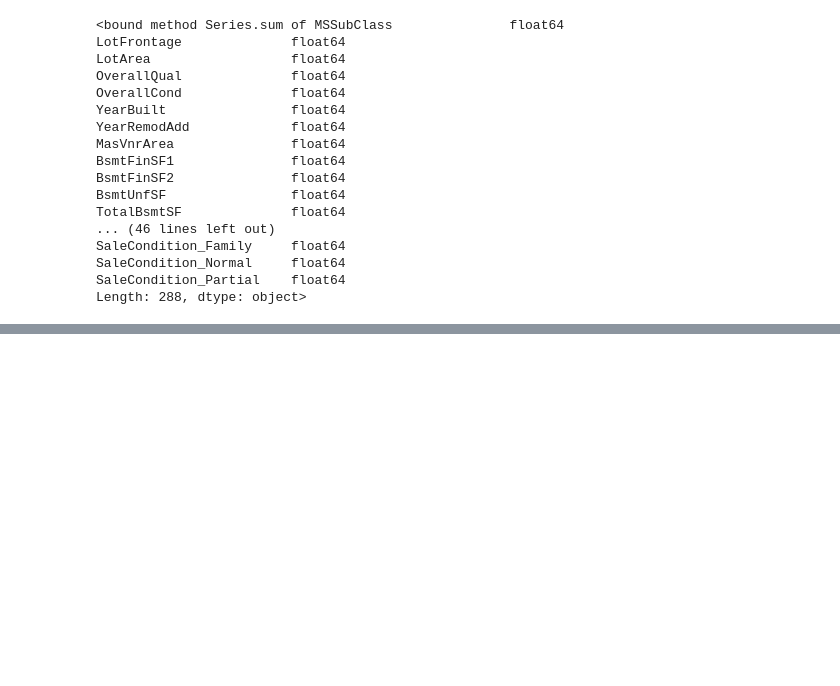
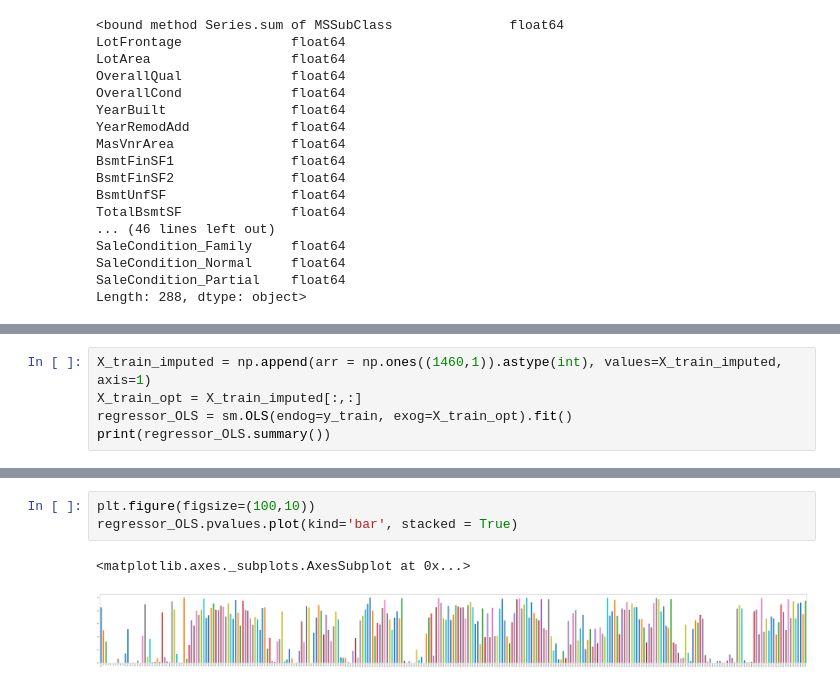
Before and after one commit to aB9s/HousingPrices_AdvancedRegressionTechniques, a Jupyter notebook: Housing_Prices_Prediction.ipynb, the cells around one changed output, grey strips where cells are left out. Saved outputs shown, nothing was run; the diff lists cells and outputs as text; blank space fills up the shorter version.

```diff
--- a/Housing_Prices_Prediction.ipynb
+++ b/Housing_Prices_Prediction.ipynb
@@ -268,0 +298,5 @@ Length: 288, dtype: object>
+# %%
+X_train_imputed = np.append(arr = np.ones((1460,1)).astype(int), values=X_train_imputed, axis=1)
+X_train_opt = X_train_imputed[:,:]
+regressor_OLS = sm.OLS(endog=y_train, exog=X_train_opt).fit()
+print(regressor_OLS.summary())
@@ -268,0 +321,6 @@ Length: 288, dtype: object>
+# %%
+plt.figure(figsize=(100,10))
+regressor_OLS.pvalues.plot(kind='bar', stacked = True)
+# %% [output]
+<matplotlib.axes._subplots.AxesSubplot at 0x...>
+[figure, added]
```
Also changed, not shown: parts of 6 cells of this notebook.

▸ **BRIEF**: Within the listing, how many lines include the string "notebook"? Supply the number and no further words.

▸ **RESPONSE BOX**: 2